### Task
State the number of lines in the material below that contain the word "продавца", without any other text.
┄┄┄┄┄┄
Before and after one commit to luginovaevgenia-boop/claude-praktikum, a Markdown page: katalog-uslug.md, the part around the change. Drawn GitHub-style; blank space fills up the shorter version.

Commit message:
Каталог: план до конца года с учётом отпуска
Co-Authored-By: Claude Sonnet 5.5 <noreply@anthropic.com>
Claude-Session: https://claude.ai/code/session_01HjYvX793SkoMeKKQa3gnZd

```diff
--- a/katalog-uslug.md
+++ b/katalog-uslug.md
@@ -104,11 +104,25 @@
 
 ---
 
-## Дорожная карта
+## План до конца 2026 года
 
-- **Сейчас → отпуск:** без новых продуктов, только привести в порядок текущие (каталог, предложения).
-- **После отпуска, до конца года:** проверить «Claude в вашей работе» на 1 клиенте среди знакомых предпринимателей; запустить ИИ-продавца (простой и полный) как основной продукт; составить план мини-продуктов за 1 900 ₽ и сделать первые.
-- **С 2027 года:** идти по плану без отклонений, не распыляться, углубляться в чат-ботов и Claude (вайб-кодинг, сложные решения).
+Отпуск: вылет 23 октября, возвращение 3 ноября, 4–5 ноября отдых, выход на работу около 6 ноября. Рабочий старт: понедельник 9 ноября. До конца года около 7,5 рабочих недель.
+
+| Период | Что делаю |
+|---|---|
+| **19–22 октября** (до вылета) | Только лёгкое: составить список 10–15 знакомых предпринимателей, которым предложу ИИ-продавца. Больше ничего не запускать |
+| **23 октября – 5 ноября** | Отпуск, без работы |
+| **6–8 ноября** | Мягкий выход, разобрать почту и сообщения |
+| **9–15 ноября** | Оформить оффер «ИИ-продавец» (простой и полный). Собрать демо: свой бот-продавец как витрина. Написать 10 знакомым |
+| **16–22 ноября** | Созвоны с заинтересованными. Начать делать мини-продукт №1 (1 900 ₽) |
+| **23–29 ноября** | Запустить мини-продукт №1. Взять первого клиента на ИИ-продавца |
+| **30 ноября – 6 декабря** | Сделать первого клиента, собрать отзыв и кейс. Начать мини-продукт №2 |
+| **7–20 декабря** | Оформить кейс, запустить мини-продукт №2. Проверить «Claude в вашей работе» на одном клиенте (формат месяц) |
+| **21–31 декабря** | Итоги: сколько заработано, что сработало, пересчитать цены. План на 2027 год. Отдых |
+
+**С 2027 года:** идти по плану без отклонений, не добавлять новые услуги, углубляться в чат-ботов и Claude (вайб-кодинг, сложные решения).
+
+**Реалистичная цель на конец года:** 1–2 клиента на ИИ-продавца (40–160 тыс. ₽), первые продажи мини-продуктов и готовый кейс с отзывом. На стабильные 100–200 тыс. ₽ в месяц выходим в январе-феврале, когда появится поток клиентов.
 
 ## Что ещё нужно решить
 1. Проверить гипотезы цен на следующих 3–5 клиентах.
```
┄┄┄┄┄┄
### Answer section
4